  2. “For instance, there are no known incidents of home batteries exploding”?

    What? Yes there is. Why don’t you contact Energysafe Victoria and ask them about your theory. They don’t make up these rules because it was a bad Wednesday.

    You may find out a few things when you do.

  3. As far as I know, lead acid charging stations have to meet safety standards and are usually well ventilated and located outside.
    Standards Aus should be doing a serious safety investigation given at least some of the batteries mentioned could end up being a serious hazard in some circumstances.
    The last thing we need is a serious domestic incident that results in all home batteries being shut down waiting for remedial work.

  4. As usual, Aust Standards going over the top and leaving common sense in the dust. For example, it’s practically impossible to get a LiFePO4 type lithium battery to burn, they will withstand crushing, puncturing etc with just emission of smoke, they simply don’t burn, yet with these new standards they will require the same fire protection as the other more flammable lithium chemistries.
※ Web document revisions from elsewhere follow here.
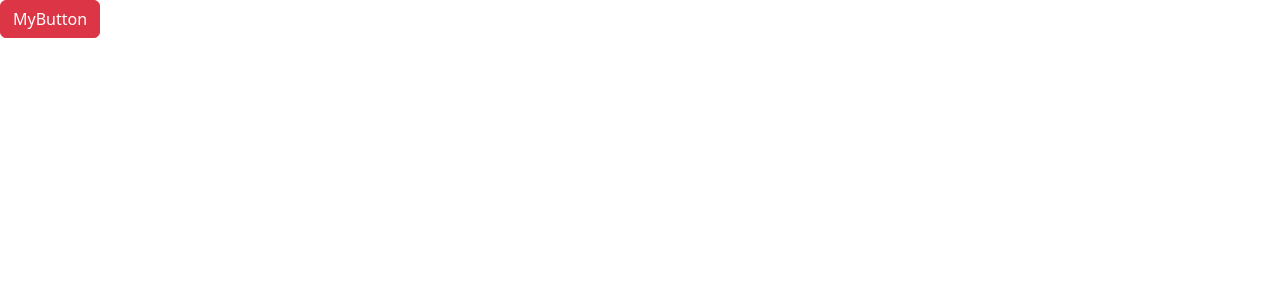
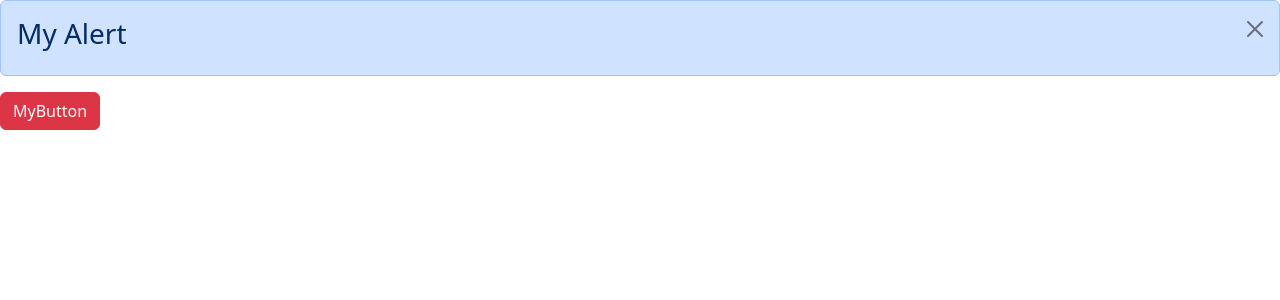
Before and after one commit to alex-njuguna/discover-games, a React (Vite) app in the folder dashboard/: page / in a window 1280 px wide. Both pictures are taken after a click on the button "MyButton". Shown: the top 300 px of the page. Built offline with nearby package versions, Linux system fonts and the light colour scheme.

Commit message:
manipulating props

```diff
--- a/dashboard/src/App.tsx
+++ b/dashboard/src/App.tsx
@@ -1,13 +1,17 @@
+import { useState } from "react";
+import Alert from "./components/Alert";
 import Button from "./components/Button";
 
 function App() {
-  const handleClick = () => {
-    console.log("hello world");
-  };
-
+  const [alertVisible, setAlertVisible] = useState(false);
   return (
     <>
-      <Button color="danger" onClick={handleClick}>
+      {alertVisible && (
+        <Alert onClose={() => setAlertVisible(false)}>
+          <h3>My Alert</h3>
+        </Alert>
+      )}
+      <Button color="danger" onClick={() => setAlertVisible(true)}>
         MyButton
       </Button>
     </>
--- a/dashboard/src/components/Alert.tsx
+++ b/dashboard/src/components/Alert.tsx
@@ -2,10 +2,25 @@
 
 interface Props {
   children: ReactNode;
+  onClose: () => void;
 }
 
-const Alert = ({ children }: Props) => {
-  return <div className="alert alert-primary">{children}</div>;
+const Alert = ({ children, onClose }: Props) => {
+  return (
+    <div
+      className="alert alert-primary alert-dismissible fade show"
+      role="alert"
+    >
+      {children}
+      <button
+        type="button"
+        className="btn-close"
+        data-bs-dismiss="alert"
+        aria-label="Close"
+        onClick={onClose}
+      ></button>
+    </div>
+  );
 };
 
 export default Alert;
```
Once again, an Aust Standards committee shows they don’t understand the technologies they are legislating for.